Making biology compute with CGAT

By Alexander Hay, the Institute’s Policy & Communications Consultant, talking with Andreas Hegar, CGAT.

This article is part of our series: Breaking Software Barriers, in which Alexander Hay investigates how our Research Software Group has helped projects improve their research software. If you would like help with your software, let us know.

Life Sciences often suffer from a lack of programming skills. This isn’t always a problem – you don’t need to know how to code in order to gauge the diurnal eating habits of squirrels, for example – but it does become an issue when you need to work with large datasets.

This is a growing problem. Next Generation sequencing techniques produce vastly more data than ever before, and more people are needed to properly handle this and analyse it. Many life scientists do not need these skills, or at least, have not needed them until recently. The most sensible solution to this, then, is to train biologists these skills.

Array of Python coders aim high at Diamond Hackathon

By Steve Crouch, Research Software Group Leader, and Mark Basham, SSI Fellow and Senior Software Scientist at Diamond Light Source.

January 30th 2015 saw the latest Institute-sponsored Hackathon at Diamond Light Source, bringing together top coding talent from across the STFC Rutherford Appleton Laboratory and beyond.

Participants were able to propose interesting scientific and software development projects related to Python, and work on them in groups. One constraint, however, was that these groups be formed of individuals that don't normally work together, and this led to some surprising results.

Fellows 2015 inaugural meeting

By Shoaib Sufi, Community manager.

Thursday 29 January 2015, on the day a mini blizzard struck Manchester and closed its airport something much more important to software in research was happening in sunny London. The Fellows 2015 Inaugural meeting took place in rooms annexed to the library at Imperial College London. The Fellows were introduced to the Institute, discussed thorny problems related to software and data and helped each other create plans for their Fellowship year.

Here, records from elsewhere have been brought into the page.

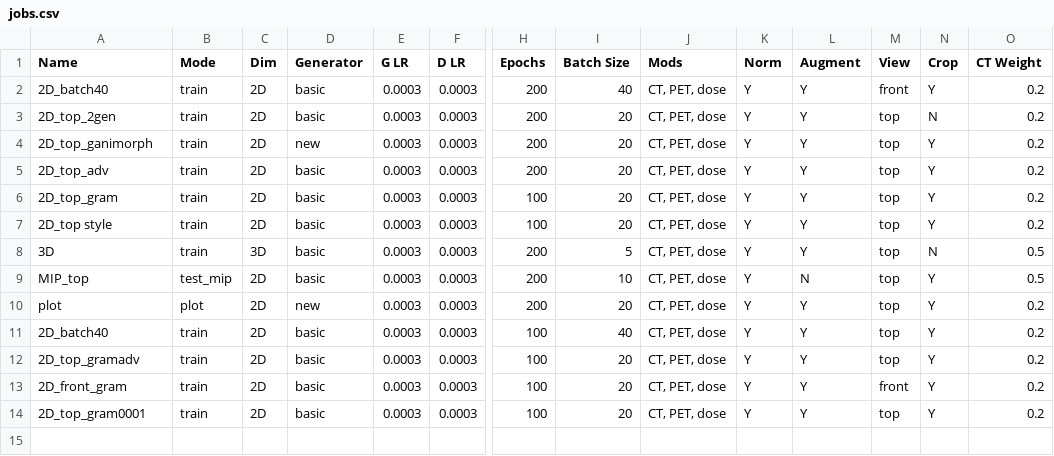
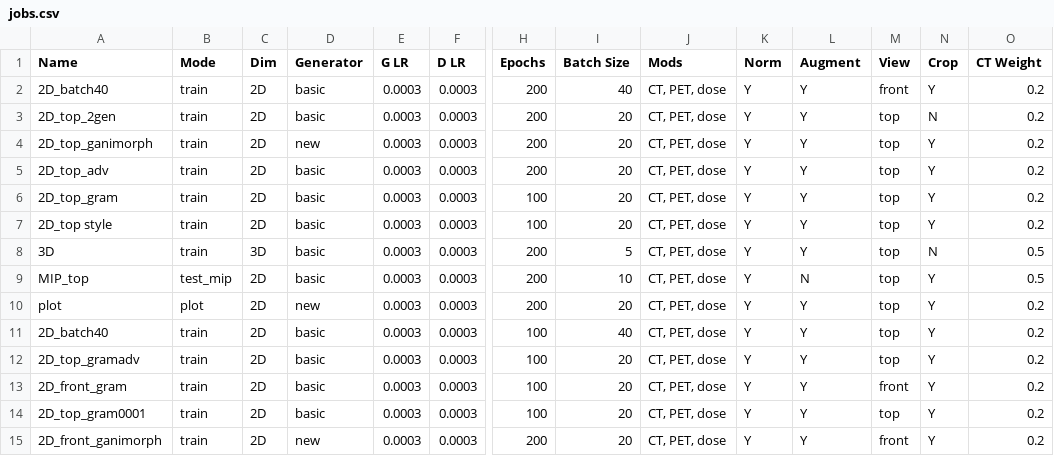
Before and after one commit to peternagy96/dose_estimator, a CSV file: dose_estimator/jobs.csv, drawn as a sheet; only a part is shown, gaps mark what is left out; rows hold the shown columns only; the diff names each change by its address in the sheet, - before the commit and + after, or states it on an @@ line.

```diff
--- a/dose_estimator/jobs.csv
+++ b/dose_estimator/jobs.csv
+row 15: 2D_front_ganimorph | train | 2D | new | 0.0003 | 0.0003 | 200 | 20 | CT, PET, dose | Y | Y | front | Y | 0.2
```
Also changed, not shown: 1 other file.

We kicked off with a brief overview of the Institute with a focus on insights into our strategically important research into understanding the research software community;  understanding how best to engage their communities, and how to benefit from our web and social media presence. There was a lot of interest in running Software Carpentry events and taking part in our Open Call for projects.

Next stop was discussion time. There was a highly informing discussion about the challenges that the Fellows faced in using software in their research domains. A number of themes stood out, such as the difficulty of recruiting and maintaining software engineering effort (highly relevant to our with with Research Software Engineers), getting credit for software outputs; support for sharing data - especially big data, standards for reviewing code and data for journals, and clarifying intellectual property rights in software and data.

How open is your software?

OSS Watch app

By Mike Jackson, Software Architect.

The UK open source service, OSS Watch, have recently published their Openness Rating tool. This tool allows projects to assess their openness and can be applied to both open and closed source software. In this blog post, I'll provide a summary of the Openness Rating tool and how it complements our own online Sustainability Evaluation Service.